One of the greatest actors in all of film history, Al Pacino established himself during one of film's greatest decades, the 70s, and has become an enduring and iconic figure in the world of American movies. Born on April 25th, 1940 in the South Bronx, New York, Pacino's parents (Salvatore and Rose) divorced when he was young. His mother moved them into his grandparents' house. Pacino found himself often repeating the plots and voices of characters who he had seen in the movies, one of his favorite activities. Bored and unmotivated in school, the young Al Pacino found a haven in school plays, and his interest soon blossomed into a full-time career. Starting on the stage, Pacino went through a lengthy period of depression and poverty, sometimes having to borrow bus fare to make it to auditions. He made it into the prestigious Actors Studio in 1966, studying under the legendary acting coach , creator of the Method Approach that would become the trademark of many 70s era actors. Making appearances in various plays, Pacino finally hit it big with "The Indian Wants the Bronx", winning an Obie for the 1966-67 season. Gaining notoriety on the theater scene, Pacino then won the Tony for "Does the Tiger Wear a Necktie?". His first feature films made little departure from the gritty realistic stage performances that earned him respect: he played a junkie in (1971) after his film in (1969). What came next would change his life forever. The part of Michael Corleone in (1972) was one of the most sought- after roles in film history. , , , , , and a host of others were bandied about for the role, but director had his heart set on the unknown Italian Pacino. From the studio, to the producers, to the cast on down, nobody else wanted Al Pacino. Though Coppola won out through slick persuasion, Pacino was in constant fear of being fired and replaced at any minute during the hellish shoot. But the role was a career- making hit, and earned him his first Academy nomination for Best Supporting Actor. Instead of taking on easier projects for money, Pacino threw his support behind tough important films, such as the true life crime drama (1973) and the tragic real life bank robbery film (1975). Pacino opened eyes around the film world for his brave choice of roles; and he was nominated three consecutive years for the "Best Actor" Academy . He faltered slightly with (1977), but regained his stride with the law film (1979), for which he received another Academy nomination for Best Actor.
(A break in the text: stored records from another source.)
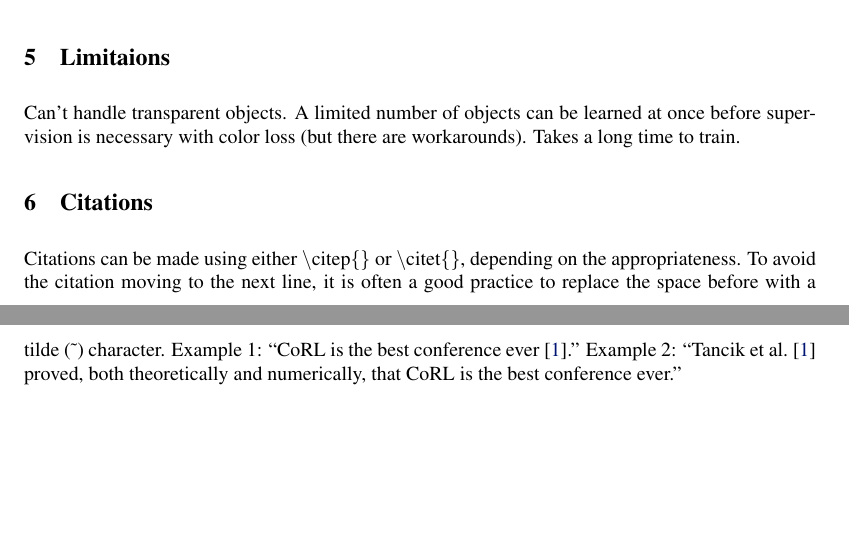
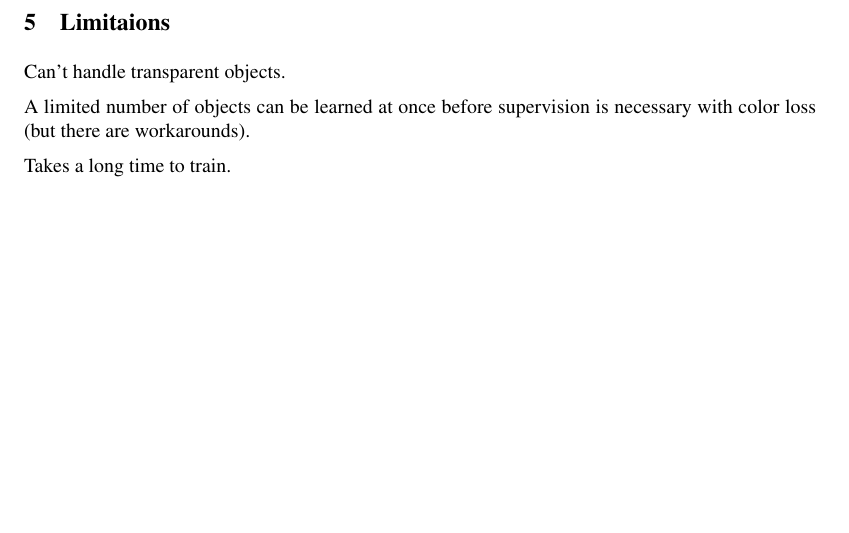
Before and after one commit to RyannDaGreat/TRITON-Paper, a LaTeX problem sheet (CORL/example.tex): two parts of pages 9 and 10 of 13 before the commit and part of page 9 of 12 after it, the two joined at a grey line, cut so that both start at the same text, the shorter picture padded with empty space. Compiled offline with pdfLaTeX.

Commit message:
Commented out the citations section; which we don't need anymore.

```diff
--- a/CORL/example.tex
+++ b/CORL/example.tex
@@ -567,18 +567,20 @@ It has 300 photos and 2000 UVL scenes. It features a table with three alphabet b
 \label{sec:Limitations}
 
 Can't handle transparent objects.
+
 A limited number of objects can be learned at once before supervision is necessary with color loss (but there are workarounds).
+
 Takes a long time to train.
 
 
 %===============================================================================
 
-\section{Citations}
-\label{sec:citations}
+% \section{Citations}
+% \label{sec:citations}
 
-Citations can be made using either \textbackslash citep\{\} or \textbackslash citet\{\}, depending on the appropriateness. To avoid the citation moving to the next line, it is often a good practice to replace the space before with a tilde (\~{}) character.
-Example 1: ``CoRL is the best conference ever~\citep{fourier_feature_networks}.''
-Example 2: ``\citet{fourier_feature_networks} proved, both theoretically and numerically, that CoRL is the best conference ever.''
+% Citations can be made using either \textbackslash citep\{\} or \textbackslash citet\{\}, depending on the appropriateness. To avoid the citation moving to the next line, it is often a good practice to replace the space before with a tilde (\~{}) character.
+% Example 1: ``CoRL is the best conference ever~\citep{fourier_feature_networks}.''
+% Example 2: ``\citet{fourier_feature_networks} proved, both theoretically and numerically, that CoRL is the best conference ever.''
 
 %===============================================================================
 
```
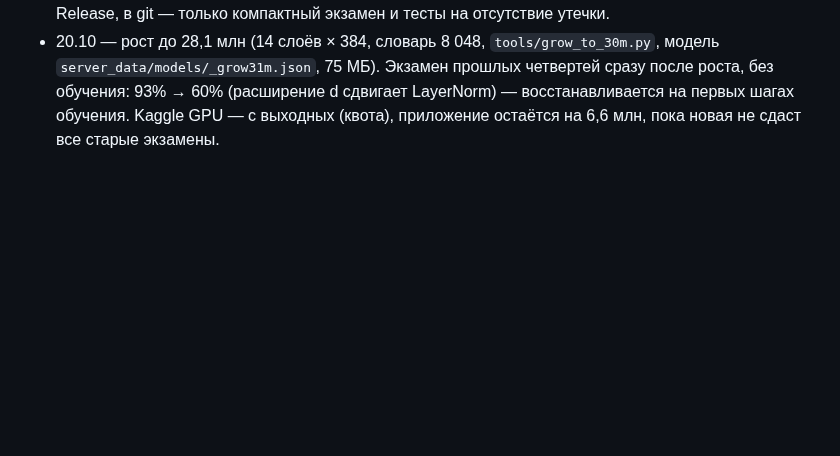
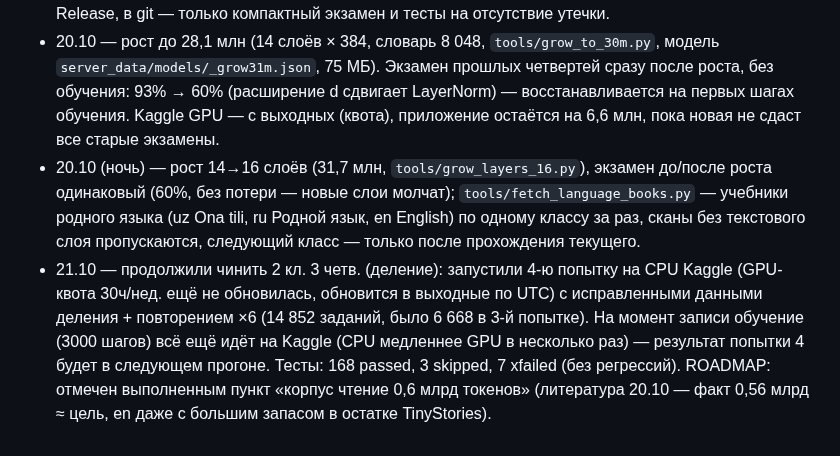
Before and after one commit to mamazanovfarhod016/mini-ai, a Markdown page: docs/PLAN_PROGRESS.md, the part around the change. Drawn GitHub-style; blank space fills up the shorter version.

Commit message:
21.10: статус попытки 4 деления (2кл.3четв., CPU Kaggle, идёт); ROADMAP — корпус чтение отмечен выполненным

```diff
--- a/docs/PLAN_PROGRESS.md
+++ b/docs/PLAN_PROGRESS.md
@@ -17,3 +17,5 @@
 - 20.10 — побочный эксперимент «большая версия» (ветка feat/curriculum, план read→reason→context→dialog→selfplay, 20 слоёв×192≈9,9 млн, RoPE): прогнан на Kaggle ночь 19→20.10 (579 мин). ВАЖНО: стадия selfplay ухудшила математику (school_math 70,1%→41,3%) и работу с текстом (context fact 95%→4,8%) — модель начала забывать при самообучении на малом наборе (114 примеров). Эта модель НЕ идёт в приложение (хуже старых экзаменов) — нужно разобраться с selfplay (меньше шагов/lr или больше повторения старого) прежде чем повторять.
 - 20.10 — учебники «слова» (значения, синонимы, антонимы, Викисловарь CC BY-SA) и «чтение» (литература: Викитека ru/uz, Project Gutenberg en, TinyStories) — собраны скриптами (tools/make_word_meanings.py, tools/make_literature.py), большие файлы → Kaggle датасет + GitHub Release, в git — только компактный экзамен и тесты на отсутствие утечки.
 - 20.10 — рост до 28,1 млн (14 слоёв × 384, словарь 8 048, `tools/grow_to_30m.py`, модель `server_data/models/_grow31m.json`, 75 МБ). Экзамен прошлых четвертей сразу после роста, без обучения: 93% → 60% (расширение d сдвигает LayerNorm) — восстанавливается на первых шагах обучения. Kaggle GPU — с выходных (квота), приложение остаётся на 6,6 млн, пока новая не сдаст все старые экзамены.
+- 20.10 (ночь) — рост 14→16 слоёв (31,7 млн, `tools/grow_layers_16.py`), экзамен до/после роста одинаковый (60%, без потери — новые слои молчат); `tools/fetch_language_books.py` — учебники родного языка (uz Ona tili, ru Родной язык, en English) по одному классу за раз, сканы без текстового слоя пропускаются, следующий класс — только после прохождения текущего.
+- 21.10 — продолжили чинить 2 кл. 3 четв. (деление): запустили 4-ю попытку на CPU Kaggle (GPU-квота 30ч/нед. ещё не обновилась, обновится в выходные по UTC) с исправленными данными деления + повторением ×6 (14 852 заданий, было 6 668 в 3-й попытке). На момент записи обучение (3000 шагов) всё ещё идёт на Kaggle (CPU медленнее GPU в несколько раз) — результат попытки 4 будет в следующем прогоне. Тесты: 168 passed, 3 skipped, 7 xfailed (без регрессий). ROADMAP: отмечен выполненным пункт «корпус чтение 0,6 млрд токенов» (литература 20.10 — факт 0,56 млрд ≈ цель, en даже с большим запасом в остатке TinyStories).
```
Also changed, not shown: ROADMAP.md (+1 -1 lines).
This would unfortunately signal one of the only bad points in his career, one that produced the flops (1980) and (1982). He took on another vicious gangster role and cemented his legendary status in the ultra-violent (1983), but a monumental mistake was about to follow. (1985) endured an endless and seemingly cursed shoot in which equipment was destroyed, weather was terrible, and Pacino became terribly ill with pneumonia. Constant changes in the script also further derailed an already terrible project. The Revolutionary War film is considered one of the worst films ever, gained Pacino his first truly awful reviews, and kept him out of movies for the next four years. Returning to the stage, Pacino has done much to give back and contribute to the theatre, which he considers his first love. He directed a film _Local Stigmatic, The (1989)_ but it remains unreleased to the public. His self-imposed exile lifted, he returned in striking form in (1989) as a hard-drinking cop. The film marks the second phase of Pacino's career, the first film to feature his now famous dark, owl eyes and hoarse, gravelly voice. Making a return to the Corleones, he made (1990), and earned raves for his first comedic role in the colorful (1990). This earned him another Academy nomination for Best Supporting Actor, and, two years later, he was nominated for (1992). He went into romantic mode for (1991).